There are no less than 25 “moral of the stories” from the ballad of Pete Rose, among them being there are some heroes you should never meet.

Don’t be surprised when they end up being human.

There is no new angle with Pete. There is nothing else we need or want to know. You may not care enough about Pete Rose to read four sentences into this column.

While so many players of his generation have aged gracefully, such as Johnny Bench, Sandy Koufax and Nolan Ryan, or are now gone, such as Joe Morgan and Lou Brock, Pete keeps on “Pete’ing.”

He remains a head first slide into any topic, blissfully unaware of anything other than his need to score a run.

On Wednesday, a betting site called announced Rose as a new spokesperson who, for subscribers, will provide baseball picks. A job made for Pete Rose.

The irony is few were better playin’ ball than Pete Rose, but his unwillingness to play ball off the diamond killed his chances to join Cooperstown.

The other irony is the verb that got Pete in so much trouble in the ‘80s is now out in the open and accepted by all of pro sports, including baseball.

“Pickin’ games on UPick doesn’t make me a bad person,” Rose said on Wednesday. “I am somebody that’s really interested in the 1919 Black Sox scandal. Why is baseball doing what they are doing? Dollars.

“They’re not stupid. Baseball was kinda stubborn, and worried about gambling. Gambling is a big part of our country right now. It’s like your mother, or grandma, going to play bingo. It’s fun and you can win.”

Yes, Pete Rose is just like your grandma who drives up to WinStar in Oklahoma to play the nickel slots.

Maybe had Pete Rose in the ‘70s and ‘80s only bet on the horses, football, basketball, hockey, golf, track, ping pong, women’s tennis, rowing, water polo, bowling and not baseball, MLB would not have been punitive with its punishment.

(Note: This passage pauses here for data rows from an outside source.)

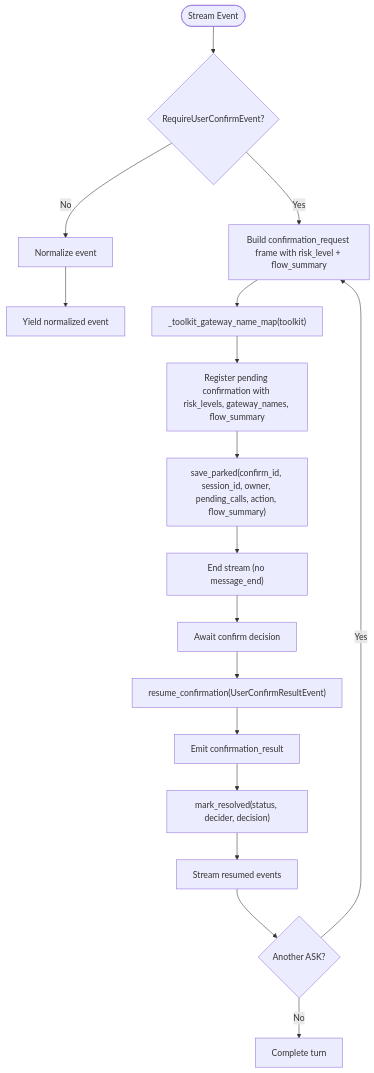
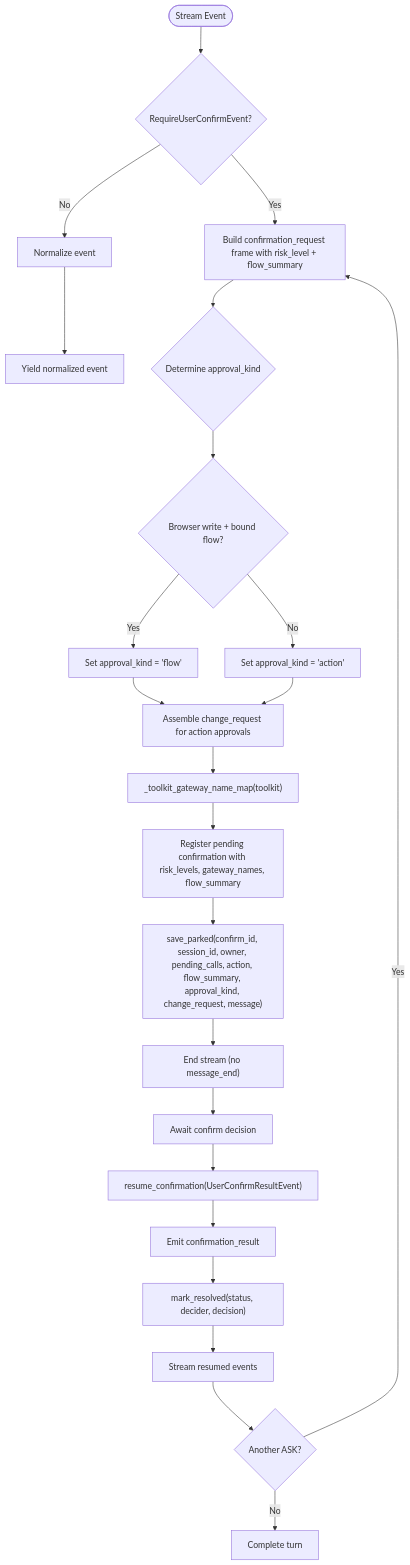
Before and after one commit to metasync/luban-aiops: the sixth of 14 diagrams in .qoder/repowiki/en/content/Agent Platform Service/HITL Confirmation Bridging (SPEC-020).md, drawn with Mermaid. The commit also changed other lines of this file and 35 other files, not shown here.

````diff
--- a/.qoder/repowiki/en/content/Agent Platform Service/HITL Confirmation Bridging (SPEC-020).md
+++ b/.qoder/repowiki/en/content/Agent Platform Service/HITL Confirmation Bridging (SPEC-020).md
@@ -433,19 +447,25 @@
 ```mermaid
 flowchart TD
 Start(["Stream Event"]) --> CheckASK{"RequireUserConfirmEvent?"}
 CheckASK -- No --> Normalize["Normalize event"]
 Normalize --> Yield["Yield normalized event"]
 CheckASK -- Yes --> BuildFrame["Build confirmation_request frame with risk_level + flow_summary"]
-BuildFrame --> MapNames["_toolkit_gateway_name_map(toolkit)"]
+BuildFrame --> DetermineKind{"Determine approval_kind"}
+DetermineKind --> FlowCheck{"Browser write + bound flow?"}
+FlowCheck -- Yes --> SetFlow["Set approval_kind = 'flow'"]
+FlowCheck -- No --> SetAction["Set approval_kind = 'action'"]
+SetFlow --> AssembleChangeRequest["Assemble change_request for action approvals"]
+SetAction --> AssembleChangeRequest
+AssembleChangeRequest --> MapNames["_toolkit_gateway_name_map(toolkit)"]
 MapNames --> Register["Register pending confirmation with risk_levels, gateway_names, flow_summary"]
-Register --> Persist["save_parked(confirm_id, session_id, owner, pending_calls, action, flow_summary)"]
+Register --> Persist["save_parked(confirm_id, session_id, owner, pending_calls, action, flow_summary, approval_kind, change_request, message)"]
 Persist --> EndStream["End stream (no message_end)"]
 EndStream --> WaitDecision["Await confirm decision"]
 WaitDecision --> Resume["resume_confirmation(UserConfirmResultEvent)"]
 Resume --> ResultFrame["Emit confirmation_result"]
 ResultFrame --> RecordResolution["mark_resolved(status, decider, decision)"]
 RecordResolution --> ContinueStream["Stream resumed events"]
 ContinueStream --> ChainedASK{"Another ASK?"}
 ChainedASK -- Yes --> BuildFrame
 ChainedASK -- No --> Complete["Complete turn"]
 ```
````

Once he bet on the games he was managing, he was done. MLB should have banned him for life, and the Hall of Fame should have inducted him with an asterisk.

His legacy is intact: He is the greatest hitter who ever lived, and he’s a pure gambler.

He has no interest in changing, or even pretending. He didn’t when he was suspended, and he doesn’t now.

“I got suspended in 1989. That’s 32 years ago,” Rose said, who lives in Las Vegas. “I’m not going to live the rest of my life worrying about going to baseball’s Hall of Fame. If I’m ever bestowed that honor, I’ll be the happiest guy in the world. Me picking games for customers should never hurt my opportunity to get into the Hall of Fame someday.”

Pete Rose was never a hero. He was just a damn good hitter whose passion for gambling ended his chances at induction in baseball’s Hall of Fame.

That’s his legacy.